§ **Work instructions**: Your answer must be one number: the count of lines below that include "range".

§ **Dataset excerpts**:
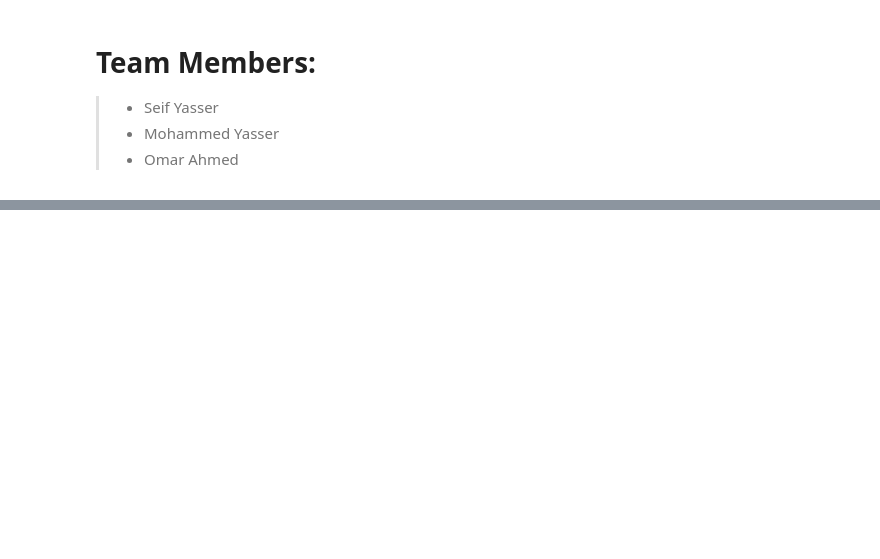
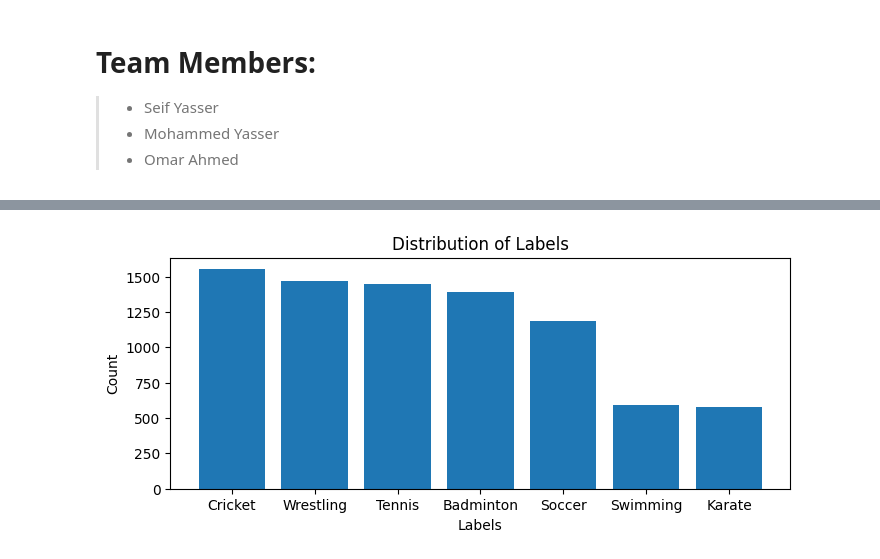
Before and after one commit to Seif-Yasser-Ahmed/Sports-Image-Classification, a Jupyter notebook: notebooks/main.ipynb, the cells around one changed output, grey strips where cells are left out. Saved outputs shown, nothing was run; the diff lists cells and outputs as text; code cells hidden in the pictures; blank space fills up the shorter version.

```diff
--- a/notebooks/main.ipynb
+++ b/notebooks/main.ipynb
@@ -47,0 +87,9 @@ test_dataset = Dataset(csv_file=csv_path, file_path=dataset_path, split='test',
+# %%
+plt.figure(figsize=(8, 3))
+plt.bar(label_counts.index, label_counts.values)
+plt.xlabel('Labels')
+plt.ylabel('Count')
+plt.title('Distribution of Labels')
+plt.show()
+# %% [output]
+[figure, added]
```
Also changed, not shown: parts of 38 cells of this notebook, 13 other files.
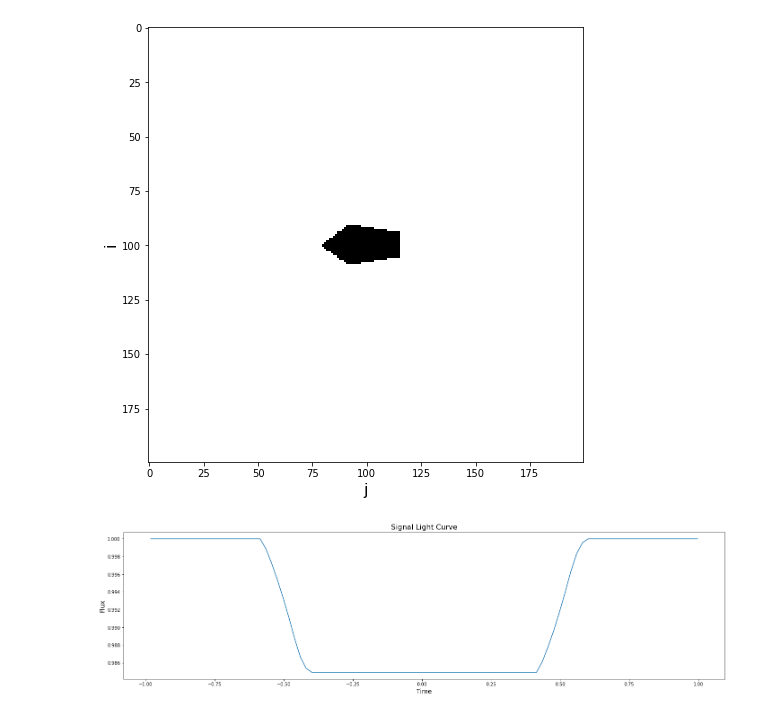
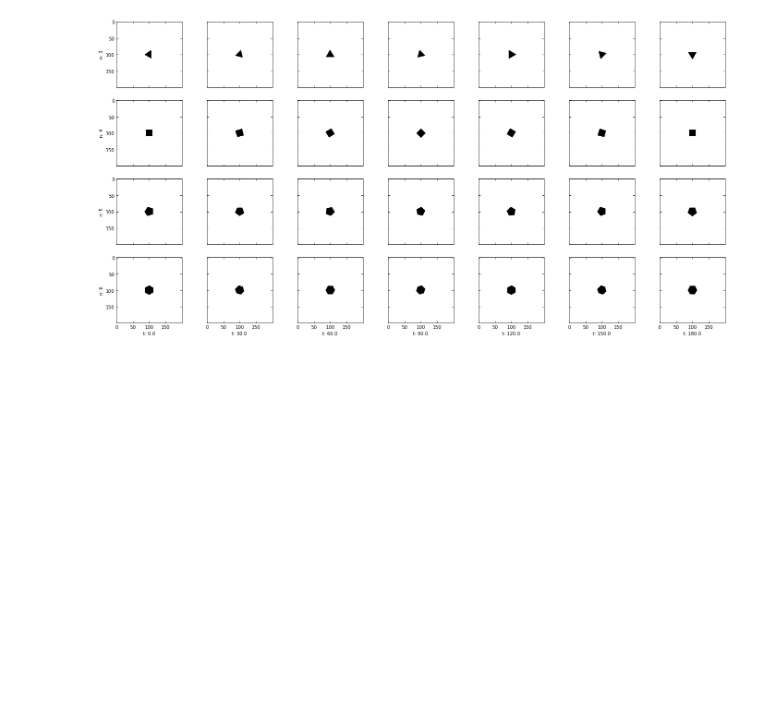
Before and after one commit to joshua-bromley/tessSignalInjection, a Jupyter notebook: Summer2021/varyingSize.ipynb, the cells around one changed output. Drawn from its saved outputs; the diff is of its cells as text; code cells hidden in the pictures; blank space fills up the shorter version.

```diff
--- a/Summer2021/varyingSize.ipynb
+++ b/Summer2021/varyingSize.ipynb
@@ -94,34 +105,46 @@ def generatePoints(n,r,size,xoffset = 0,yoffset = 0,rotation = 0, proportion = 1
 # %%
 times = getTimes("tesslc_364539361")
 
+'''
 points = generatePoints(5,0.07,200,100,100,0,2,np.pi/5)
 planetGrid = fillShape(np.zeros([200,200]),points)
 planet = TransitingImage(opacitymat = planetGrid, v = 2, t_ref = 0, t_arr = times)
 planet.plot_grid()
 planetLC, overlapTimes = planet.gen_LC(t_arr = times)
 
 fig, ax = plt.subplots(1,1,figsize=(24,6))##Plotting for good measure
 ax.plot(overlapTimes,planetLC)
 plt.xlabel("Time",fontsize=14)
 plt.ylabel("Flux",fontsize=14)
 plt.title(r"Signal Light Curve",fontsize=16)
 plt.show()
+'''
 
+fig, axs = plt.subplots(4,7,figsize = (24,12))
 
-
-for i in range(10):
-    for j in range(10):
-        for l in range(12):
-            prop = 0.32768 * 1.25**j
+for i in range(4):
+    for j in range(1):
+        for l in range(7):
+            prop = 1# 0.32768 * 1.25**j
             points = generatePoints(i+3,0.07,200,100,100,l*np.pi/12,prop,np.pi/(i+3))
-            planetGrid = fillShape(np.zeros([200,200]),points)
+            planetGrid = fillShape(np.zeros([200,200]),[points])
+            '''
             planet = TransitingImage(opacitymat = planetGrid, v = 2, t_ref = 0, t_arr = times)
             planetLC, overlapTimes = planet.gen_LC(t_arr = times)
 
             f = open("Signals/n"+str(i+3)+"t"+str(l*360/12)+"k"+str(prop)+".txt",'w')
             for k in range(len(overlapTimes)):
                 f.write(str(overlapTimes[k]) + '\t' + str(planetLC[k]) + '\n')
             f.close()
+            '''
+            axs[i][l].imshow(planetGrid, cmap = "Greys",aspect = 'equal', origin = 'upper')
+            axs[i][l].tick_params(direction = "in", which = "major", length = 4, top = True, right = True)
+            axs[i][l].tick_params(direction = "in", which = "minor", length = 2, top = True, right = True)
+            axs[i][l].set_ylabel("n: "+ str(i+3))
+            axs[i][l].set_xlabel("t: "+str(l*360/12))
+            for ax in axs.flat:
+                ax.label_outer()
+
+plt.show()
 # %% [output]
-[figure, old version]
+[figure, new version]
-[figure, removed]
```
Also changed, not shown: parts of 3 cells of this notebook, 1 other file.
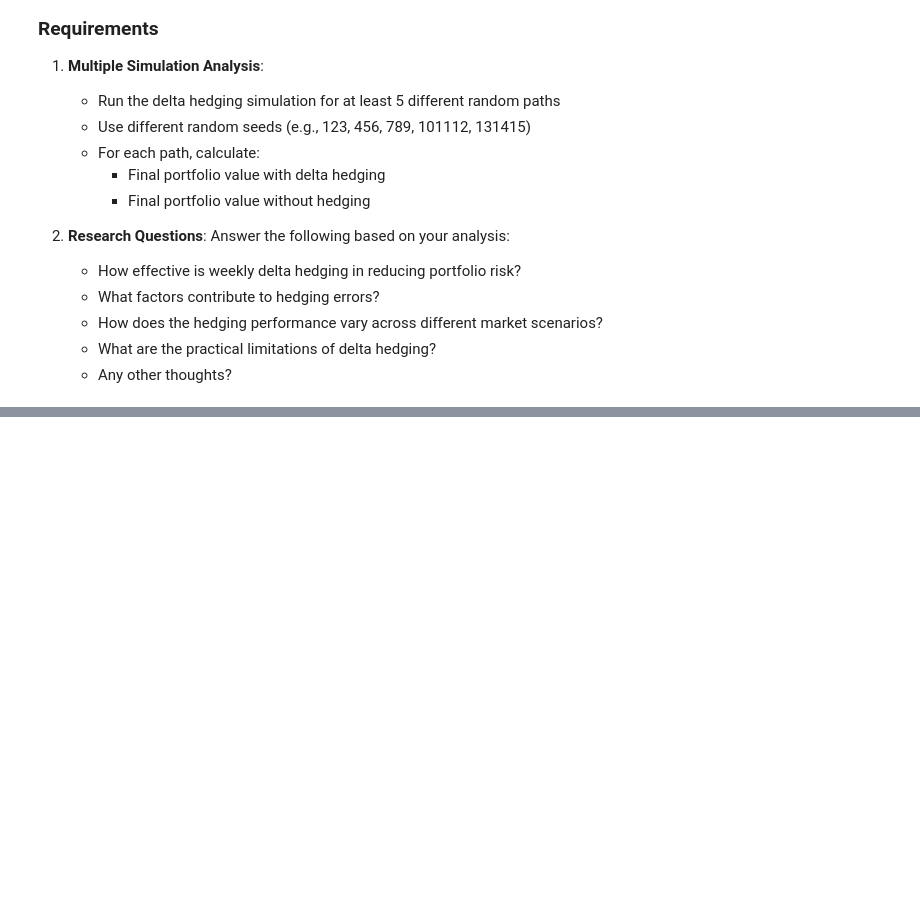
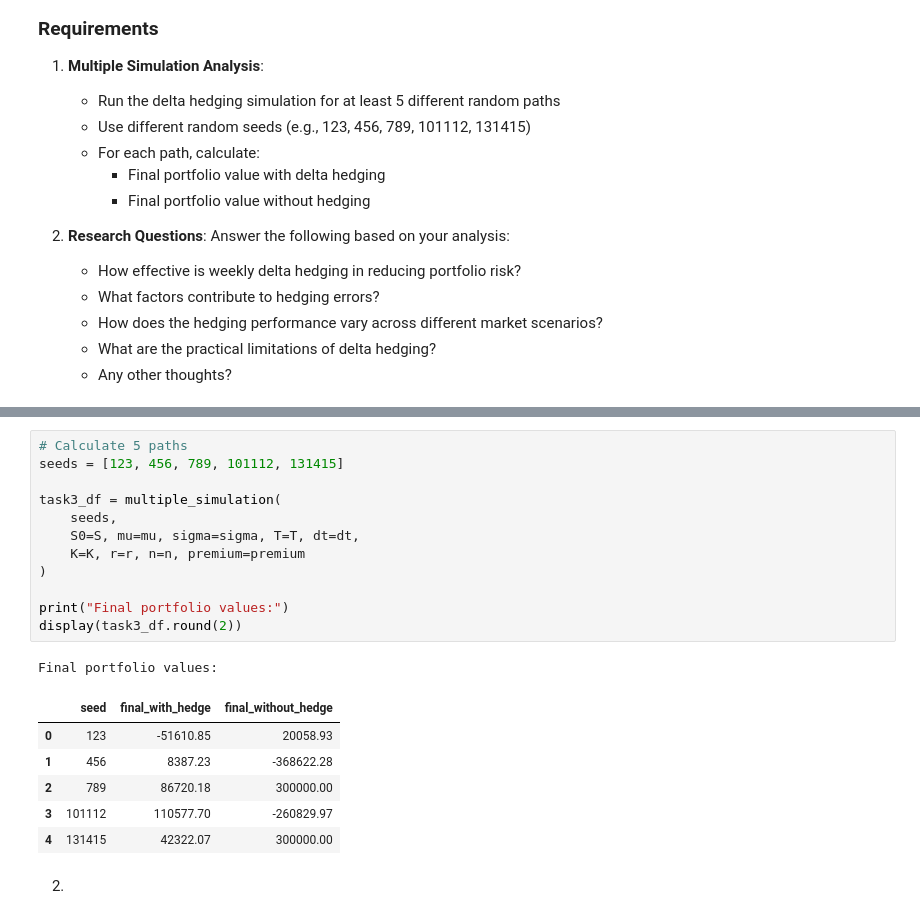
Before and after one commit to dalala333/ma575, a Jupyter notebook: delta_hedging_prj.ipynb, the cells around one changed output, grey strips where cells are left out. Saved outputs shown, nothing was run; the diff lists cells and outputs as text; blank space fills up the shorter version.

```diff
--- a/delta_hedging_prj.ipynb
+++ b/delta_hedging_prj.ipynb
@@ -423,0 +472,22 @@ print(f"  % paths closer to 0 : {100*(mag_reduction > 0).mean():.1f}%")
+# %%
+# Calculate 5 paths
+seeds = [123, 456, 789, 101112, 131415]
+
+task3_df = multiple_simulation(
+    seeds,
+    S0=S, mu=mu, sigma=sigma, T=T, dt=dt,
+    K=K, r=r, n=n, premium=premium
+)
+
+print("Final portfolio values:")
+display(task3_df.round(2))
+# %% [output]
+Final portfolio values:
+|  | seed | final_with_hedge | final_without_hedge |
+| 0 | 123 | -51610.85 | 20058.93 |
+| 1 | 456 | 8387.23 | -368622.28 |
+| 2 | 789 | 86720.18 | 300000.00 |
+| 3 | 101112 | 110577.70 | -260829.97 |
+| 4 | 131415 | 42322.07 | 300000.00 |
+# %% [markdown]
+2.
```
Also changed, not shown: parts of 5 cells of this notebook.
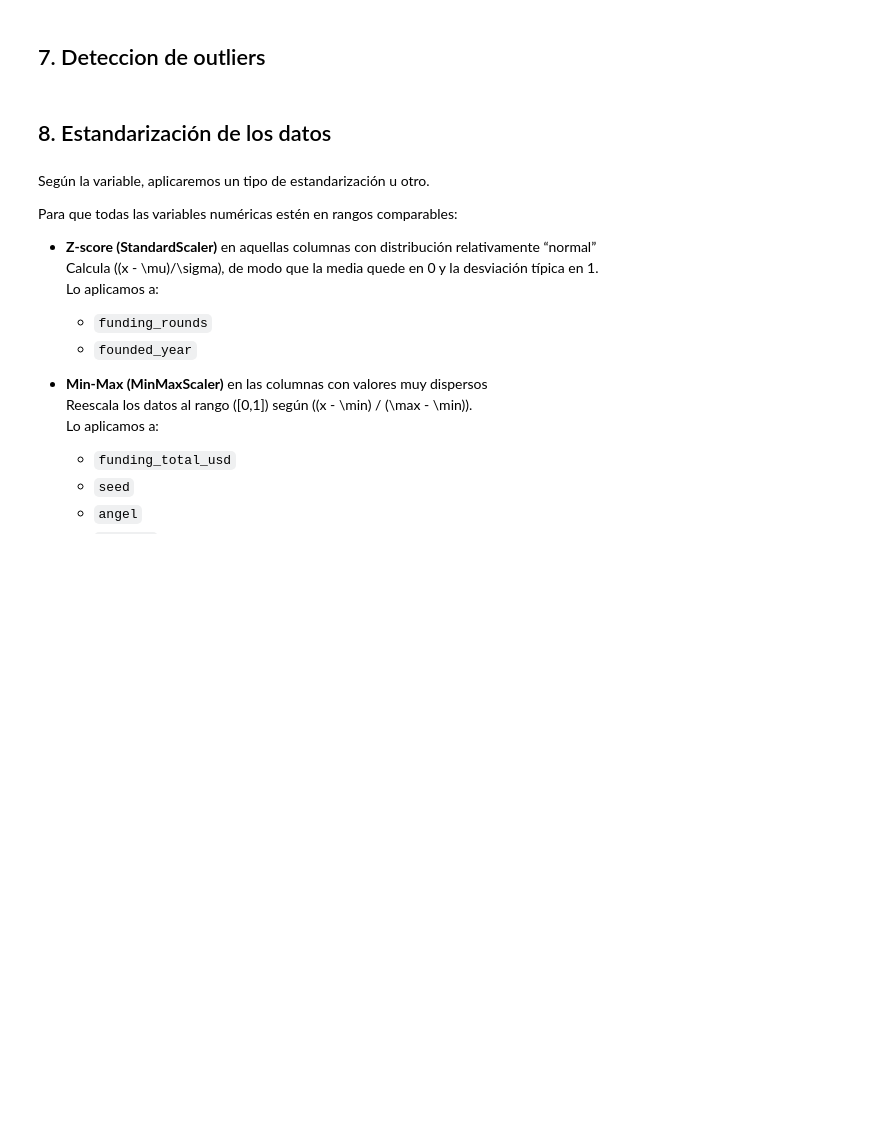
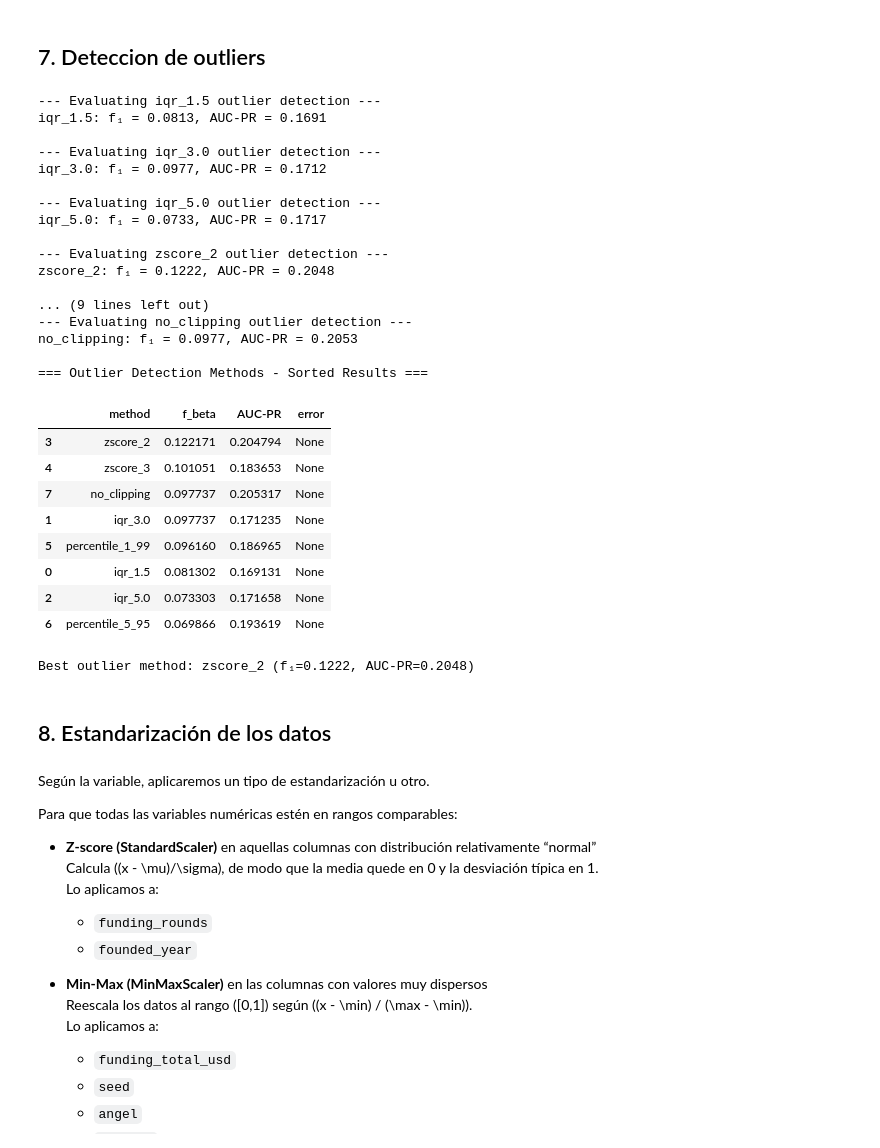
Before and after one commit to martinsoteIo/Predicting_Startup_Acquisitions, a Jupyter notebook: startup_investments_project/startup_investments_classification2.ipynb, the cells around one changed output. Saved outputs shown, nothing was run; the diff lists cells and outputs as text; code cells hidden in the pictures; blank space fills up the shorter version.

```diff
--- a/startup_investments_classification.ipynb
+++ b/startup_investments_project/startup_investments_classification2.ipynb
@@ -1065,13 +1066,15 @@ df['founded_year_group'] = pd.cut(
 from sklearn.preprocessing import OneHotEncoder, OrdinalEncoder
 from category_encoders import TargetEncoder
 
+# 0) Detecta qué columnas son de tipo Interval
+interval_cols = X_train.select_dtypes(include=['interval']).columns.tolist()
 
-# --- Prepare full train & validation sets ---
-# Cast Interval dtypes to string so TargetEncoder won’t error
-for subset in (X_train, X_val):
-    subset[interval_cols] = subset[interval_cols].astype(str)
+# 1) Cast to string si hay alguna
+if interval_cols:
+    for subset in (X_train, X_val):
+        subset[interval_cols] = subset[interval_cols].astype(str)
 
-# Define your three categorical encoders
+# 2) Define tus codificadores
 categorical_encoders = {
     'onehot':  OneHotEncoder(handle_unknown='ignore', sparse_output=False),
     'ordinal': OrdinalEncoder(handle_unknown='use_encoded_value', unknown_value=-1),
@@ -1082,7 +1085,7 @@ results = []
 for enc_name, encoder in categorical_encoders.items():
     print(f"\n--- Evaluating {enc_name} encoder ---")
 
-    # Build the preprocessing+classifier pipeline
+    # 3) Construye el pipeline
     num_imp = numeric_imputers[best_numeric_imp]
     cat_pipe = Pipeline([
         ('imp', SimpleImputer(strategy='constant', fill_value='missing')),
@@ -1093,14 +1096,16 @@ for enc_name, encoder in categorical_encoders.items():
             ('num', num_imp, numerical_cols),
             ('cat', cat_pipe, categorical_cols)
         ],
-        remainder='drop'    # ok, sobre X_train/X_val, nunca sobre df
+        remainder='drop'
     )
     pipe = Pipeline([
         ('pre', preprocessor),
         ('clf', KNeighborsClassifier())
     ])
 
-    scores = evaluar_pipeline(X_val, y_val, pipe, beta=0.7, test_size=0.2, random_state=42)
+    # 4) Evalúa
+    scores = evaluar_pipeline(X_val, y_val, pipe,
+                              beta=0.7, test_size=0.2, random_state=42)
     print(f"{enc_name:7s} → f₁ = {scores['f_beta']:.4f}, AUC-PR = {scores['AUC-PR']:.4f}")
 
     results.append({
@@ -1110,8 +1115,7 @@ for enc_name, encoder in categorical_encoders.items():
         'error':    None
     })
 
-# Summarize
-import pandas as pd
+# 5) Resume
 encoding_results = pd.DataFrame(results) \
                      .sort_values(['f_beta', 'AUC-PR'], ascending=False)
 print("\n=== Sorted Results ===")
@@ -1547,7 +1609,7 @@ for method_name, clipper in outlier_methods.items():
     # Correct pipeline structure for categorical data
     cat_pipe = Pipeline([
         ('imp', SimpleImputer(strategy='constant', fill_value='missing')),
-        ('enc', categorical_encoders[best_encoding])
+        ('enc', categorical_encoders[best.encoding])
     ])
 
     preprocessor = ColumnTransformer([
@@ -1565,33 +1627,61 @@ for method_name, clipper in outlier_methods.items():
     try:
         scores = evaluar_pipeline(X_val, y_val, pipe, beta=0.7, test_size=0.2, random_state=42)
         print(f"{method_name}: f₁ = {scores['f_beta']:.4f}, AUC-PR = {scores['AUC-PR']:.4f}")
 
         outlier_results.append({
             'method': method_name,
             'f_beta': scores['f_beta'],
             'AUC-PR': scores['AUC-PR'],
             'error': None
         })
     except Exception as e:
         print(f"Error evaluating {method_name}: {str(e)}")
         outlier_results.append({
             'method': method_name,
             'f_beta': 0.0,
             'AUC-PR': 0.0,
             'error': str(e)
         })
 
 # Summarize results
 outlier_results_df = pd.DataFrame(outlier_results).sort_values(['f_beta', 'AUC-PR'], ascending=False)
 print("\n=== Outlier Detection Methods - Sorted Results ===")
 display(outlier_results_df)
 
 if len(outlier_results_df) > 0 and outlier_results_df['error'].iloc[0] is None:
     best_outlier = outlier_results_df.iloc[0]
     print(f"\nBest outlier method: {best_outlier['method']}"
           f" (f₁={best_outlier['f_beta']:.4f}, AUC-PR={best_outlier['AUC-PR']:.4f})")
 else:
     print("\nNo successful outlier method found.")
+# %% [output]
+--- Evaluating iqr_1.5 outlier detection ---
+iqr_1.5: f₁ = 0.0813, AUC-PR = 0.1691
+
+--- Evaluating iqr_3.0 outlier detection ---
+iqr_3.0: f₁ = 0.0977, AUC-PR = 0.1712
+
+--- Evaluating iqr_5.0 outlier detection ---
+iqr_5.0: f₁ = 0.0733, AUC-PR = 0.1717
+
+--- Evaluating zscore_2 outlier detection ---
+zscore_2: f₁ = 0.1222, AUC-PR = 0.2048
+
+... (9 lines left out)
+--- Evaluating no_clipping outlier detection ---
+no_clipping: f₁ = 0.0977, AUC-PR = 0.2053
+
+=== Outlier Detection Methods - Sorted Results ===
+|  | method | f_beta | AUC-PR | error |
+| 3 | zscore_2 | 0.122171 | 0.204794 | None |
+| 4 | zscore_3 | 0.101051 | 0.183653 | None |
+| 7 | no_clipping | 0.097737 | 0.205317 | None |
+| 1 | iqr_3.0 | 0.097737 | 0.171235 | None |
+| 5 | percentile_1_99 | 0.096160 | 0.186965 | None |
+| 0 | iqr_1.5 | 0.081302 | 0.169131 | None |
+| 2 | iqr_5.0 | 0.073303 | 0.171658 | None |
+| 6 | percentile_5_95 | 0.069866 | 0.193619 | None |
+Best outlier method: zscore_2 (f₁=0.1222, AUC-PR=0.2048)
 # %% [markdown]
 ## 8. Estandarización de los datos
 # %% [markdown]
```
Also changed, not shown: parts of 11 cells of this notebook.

§ **Answer box**: 7